I encourage all entrepreneurs to step into their pursuits fearlessly. But where does one start?
Change your relationship with debt
Women generally tend to be more risk-averse than their male counterparts. Although there are many pros to being more risk-averse—hello longer lifespan!—it's important to recognize the weaknesses of playing it safe, too. When it comes to building our businesses, this can sometimes manifest as us taking less risk and reaping less reward.
In day-to-day life, being cautious has enormous benefits! There’s more safety and less accidents. However, if you’re hoping to grow your business, receiving a business loan can be enormously helpful. Yes, it’s a risk. But it comes with great reward. It might allow you to hire assistance or fund an even better, more lucrative product than what you initially imagined.

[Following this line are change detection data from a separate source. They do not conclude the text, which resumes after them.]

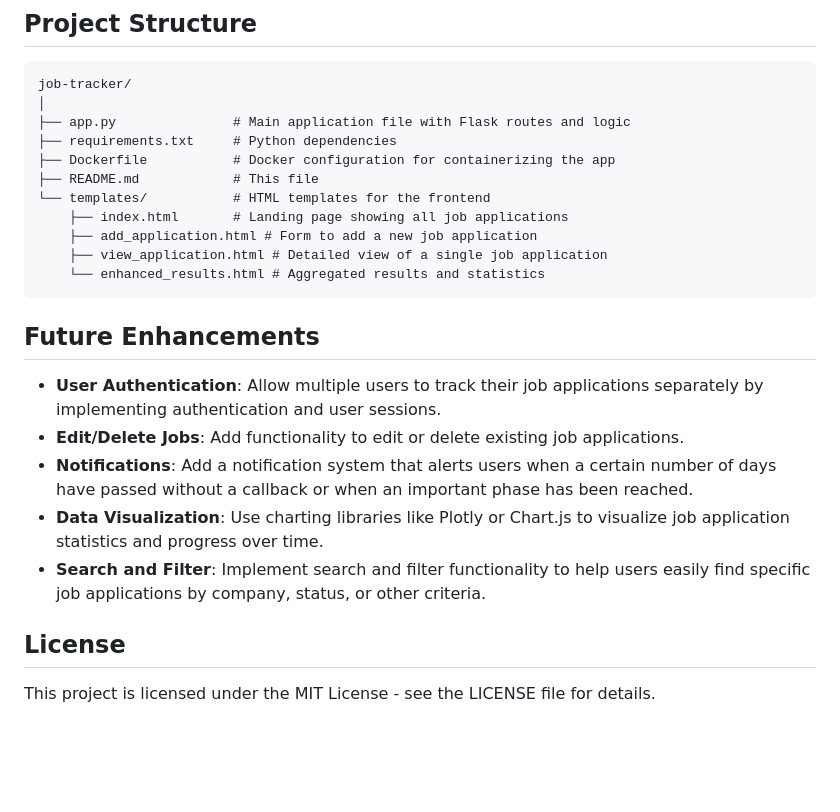
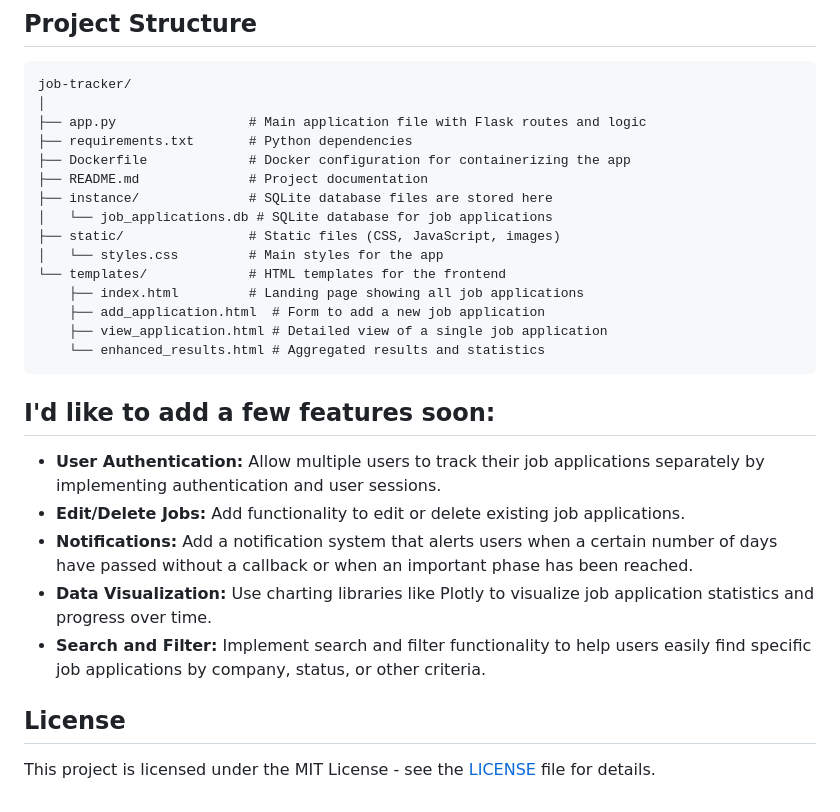
Before and after one commit to jdrgithub/job-tracker, a Markdown page: README.md, the part around the change printed below. GitHub-like rendering; blank space fills up the shorter version.

````diff
--- a/README.md
+++ b/README.md
@@ -90,25 +90,29 @@ To run the application using Docker:
 ```
 job-tracker/
 │
-├── app.py               # Main application file with Flask routes and logic
-├── requirements.txt     # Python dependencies
-├── Dockerfile           # Docker configuration for containerizing the app
-├── README.md            # This file
-└── templates/           # HTML templates for the frontend
-    ├── index.html       # Landing page showing all job applications
-    ├── add_application.html # Form to add a new job application
+├── app.py                 # Main application file with Flask routes and logic
+├── requirements.txt       # Python dependencies
+├── Dockerfile             # Docker configuration for containerizing the app
+├── README.md              # Project documentation
+├── instance/              # SQLite database files are stored here
+│   └── job_applications.db # SQLite database for job applications
+├── static/                # Static files (CSS, JavaScript, images)
+│   └── styles.css         # Main styles for the app
+└── templates/             # HTML templates for the frontend
+    ├── index.html         # Landing page showing all job applications
+    ├── add_application.html  # Form to add a new job application
     ├── view_application.html # Detailed view of a single job application
     └── enhanced_results.html # Aggregated results and statistics
 ```
 
-## Future Enhancements
+## I'd like to add a few features soon:
 
-- **User Authentication**: Allow multiple users to track their job applications separately by implementing authentication and user sessions.
-- **Edit/Delete Jobs**: Add functionality to edit or delete existing job applications.
-- **Notifications**: Add a notification system that alerts users when a certain number of days have passed without a callback or when an important phase has been reached.
-- **Data Visualization**: Use charting libraries like Plotly or Chart.js to visualize job application statistics and progress over time.
-- **Search and Filter**: Implement search and filter functionality to help users easily find specific job applications by company, status, or other criteria.
+- **User Authentication:** Allow multiple users to track their job applications separately by implementing authentication and user sessions.
+- **Edit/Delete Jobs:** Add functionality to edit or delete existing job applications.
+- **Notifications:** Add a notification system that alerts users when a certain number of days have passed without a callback or when an important phase has been reached.
+- **Data Visualization:** Use charting libraries like Plotly to visualize job application statistics and progress over time.
+- **Search and Filter:** Implement search and filter functionality to help users easily find specific job applications by company, status, or other criteria.
 
 ## License
 
-This project is licensed under the MIT License - see the LICENSE file for details.
+This project is licensed under the MIT License - see the [LICENSE](LICENSE) file for details.
````
Also changed, not shown: other parts of README.md (+46 -46 lines).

The question shouldn’t be are you willing to take on debt? The question was always are you willing to invest in your business?
You do not need to execute perfectly to receive funding
I used to be worried about all of the things that could go wrong if I received funding and things didn’t go according to plan. What if I made a mistake? What if the business got too big and I couldn’t manage it properly? What if I did something so horribly wrong that no one ever wanted to work with me again? These are all normal concerns!
Eventually I realized if I wanted to see my business succeed in the long-term, I had to put my short-term worries aside. Yes, failure is always a possibility, but it should never prevent you from trying. In fact, I would argue that failure is an essential part of being an entrepreneur. If you’re not failing sometimes, you’re not doing it right!
Failure feels terrible, but the concern should never detract from your long-term vision, and it certainly shouldn’t get in the way of you applying for funding and opportunities. Everyone makes mistakes on their path to success.
Get the funding. Make the mistakes. We’ll be right there along with you.
Apply, apply, apply
You’ve probably heard the statistic that women will only apply for a job if they meet all of the job requirements, whereas men will apply if they meet only 60% of the requirements. Similarly, over the lifespan of a business, only a quarter of women will seek out funding for their businesses (read this blog to find out why) whereas 34% of men will seek out funding.
There are many reasons why this might be the case, but the solution is almost always the same: apply anyway. If for some reason you get funded but change your mind, you can always say no. So it doesn’t hurt to try.
If you have questions about building a funding strategy for your business, I can help you as an Executive Coach. I invite you to book a free coaching consultation with me today.